| What you should do |
Scan the records below for the string "speaches" and return every line where it appears.

____________________

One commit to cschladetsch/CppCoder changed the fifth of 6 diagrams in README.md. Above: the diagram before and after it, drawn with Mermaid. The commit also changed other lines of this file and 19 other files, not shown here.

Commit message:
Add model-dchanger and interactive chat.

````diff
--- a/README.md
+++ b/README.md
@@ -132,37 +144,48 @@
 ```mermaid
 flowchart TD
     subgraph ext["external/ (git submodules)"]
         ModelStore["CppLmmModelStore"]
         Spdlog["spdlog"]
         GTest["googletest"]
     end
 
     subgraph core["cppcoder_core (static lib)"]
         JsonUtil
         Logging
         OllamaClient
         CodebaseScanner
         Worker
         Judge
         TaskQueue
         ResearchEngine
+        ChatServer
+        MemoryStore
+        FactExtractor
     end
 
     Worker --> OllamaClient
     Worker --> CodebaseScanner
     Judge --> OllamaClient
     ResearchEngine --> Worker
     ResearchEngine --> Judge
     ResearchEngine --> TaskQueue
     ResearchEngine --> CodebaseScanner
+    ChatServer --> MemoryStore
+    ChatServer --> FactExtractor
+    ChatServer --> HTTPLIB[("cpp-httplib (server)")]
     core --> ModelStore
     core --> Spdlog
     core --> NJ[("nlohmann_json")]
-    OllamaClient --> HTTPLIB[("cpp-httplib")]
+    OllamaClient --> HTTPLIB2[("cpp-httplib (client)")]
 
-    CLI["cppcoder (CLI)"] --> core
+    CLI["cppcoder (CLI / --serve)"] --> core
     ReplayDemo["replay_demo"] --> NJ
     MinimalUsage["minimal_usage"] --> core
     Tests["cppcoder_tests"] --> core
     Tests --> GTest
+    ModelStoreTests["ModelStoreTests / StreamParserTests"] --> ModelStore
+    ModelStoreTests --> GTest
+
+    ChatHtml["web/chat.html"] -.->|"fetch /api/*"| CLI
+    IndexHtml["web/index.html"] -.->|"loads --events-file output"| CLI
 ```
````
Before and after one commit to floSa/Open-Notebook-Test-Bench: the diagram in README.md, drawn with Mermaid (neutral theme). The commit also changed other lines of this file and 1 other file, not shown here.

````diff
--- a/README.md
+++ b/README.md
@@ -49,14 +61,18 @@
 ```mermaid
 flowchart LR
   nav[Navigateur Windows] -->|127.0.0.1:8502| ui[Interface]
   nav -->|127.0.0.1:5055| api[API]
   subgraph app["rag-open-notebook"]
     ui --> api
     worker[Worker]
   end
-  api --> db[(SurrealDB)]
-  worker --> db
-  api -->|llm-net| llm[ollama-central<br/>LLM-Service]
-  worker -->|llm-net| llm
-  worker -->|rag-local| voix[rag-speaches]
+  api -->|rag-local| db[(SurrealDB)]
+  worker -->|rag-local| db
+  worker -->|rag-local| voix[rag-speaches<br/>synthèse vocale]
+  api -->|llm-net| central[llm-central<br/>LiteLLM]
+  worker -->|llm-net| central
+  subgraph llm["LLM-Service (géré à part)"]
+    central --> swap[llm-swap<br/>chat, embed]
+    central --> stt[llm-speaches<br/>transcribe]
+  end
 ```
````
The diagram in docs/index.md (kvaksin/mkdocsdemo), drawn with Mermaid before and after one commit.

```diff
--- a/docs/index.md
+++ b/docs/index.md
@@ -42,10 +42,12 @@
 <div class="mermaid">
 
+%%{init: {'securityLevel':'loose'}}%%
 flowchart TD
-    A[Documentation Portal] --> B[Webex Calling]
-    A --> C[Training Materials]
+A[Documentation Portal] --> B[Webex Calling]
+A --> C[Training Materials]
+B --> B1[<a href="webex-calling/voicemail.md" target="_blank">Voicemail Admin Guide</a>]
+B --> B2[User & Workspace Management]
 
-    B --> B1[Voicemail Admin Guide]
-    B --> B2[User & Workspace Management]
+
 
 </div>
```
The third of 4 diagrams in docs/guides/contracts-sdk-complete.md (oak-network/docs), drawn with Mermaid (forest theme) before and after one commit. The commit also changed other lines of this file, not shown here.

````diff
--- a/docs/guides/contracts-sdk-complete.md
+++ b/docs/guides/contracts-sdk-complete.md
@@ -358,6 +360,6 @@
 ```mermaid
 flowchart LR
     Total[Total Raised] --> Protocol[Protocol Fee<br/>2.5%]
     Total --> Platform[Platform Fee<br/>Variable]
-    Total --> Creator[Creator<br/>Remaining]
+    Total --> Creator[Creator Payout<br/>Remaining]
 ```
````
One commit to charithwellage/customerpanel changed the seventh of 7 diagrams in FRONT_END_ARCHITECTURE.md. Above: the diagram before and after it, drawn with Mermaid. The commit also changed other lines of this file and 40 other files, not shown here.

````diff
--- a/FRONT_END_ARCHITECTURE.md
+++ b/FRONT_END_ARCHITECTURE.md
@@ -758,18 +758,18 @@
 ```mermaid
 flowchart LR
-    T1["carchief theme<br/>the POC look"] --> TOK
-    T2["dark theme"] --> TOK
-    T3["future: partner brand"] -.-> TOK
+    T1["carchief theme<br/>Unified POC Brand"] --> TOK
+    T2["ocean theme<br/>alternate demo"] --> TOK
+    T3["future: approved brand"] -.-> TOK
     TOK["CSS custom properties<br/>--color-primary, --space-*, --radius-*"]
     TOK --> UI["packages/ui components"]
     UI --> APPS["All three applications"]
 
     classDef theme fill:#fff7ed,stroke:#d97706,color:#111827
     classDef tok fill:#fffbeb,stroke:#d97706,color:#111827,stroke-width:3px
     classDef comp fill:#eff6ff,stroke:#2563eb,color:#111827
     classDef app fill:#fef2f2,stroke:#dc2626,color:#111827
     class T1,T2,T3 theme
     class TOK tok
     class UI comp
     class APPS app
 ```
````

____________________

| Output of the task |
-  worker -->|rag-local| voix[rag-speaches]
+  worker -->|rag-local| voix[rag-speaches<br/>synthèse vocale]
+    central --> stt[llm-speaches<br/>transcribe]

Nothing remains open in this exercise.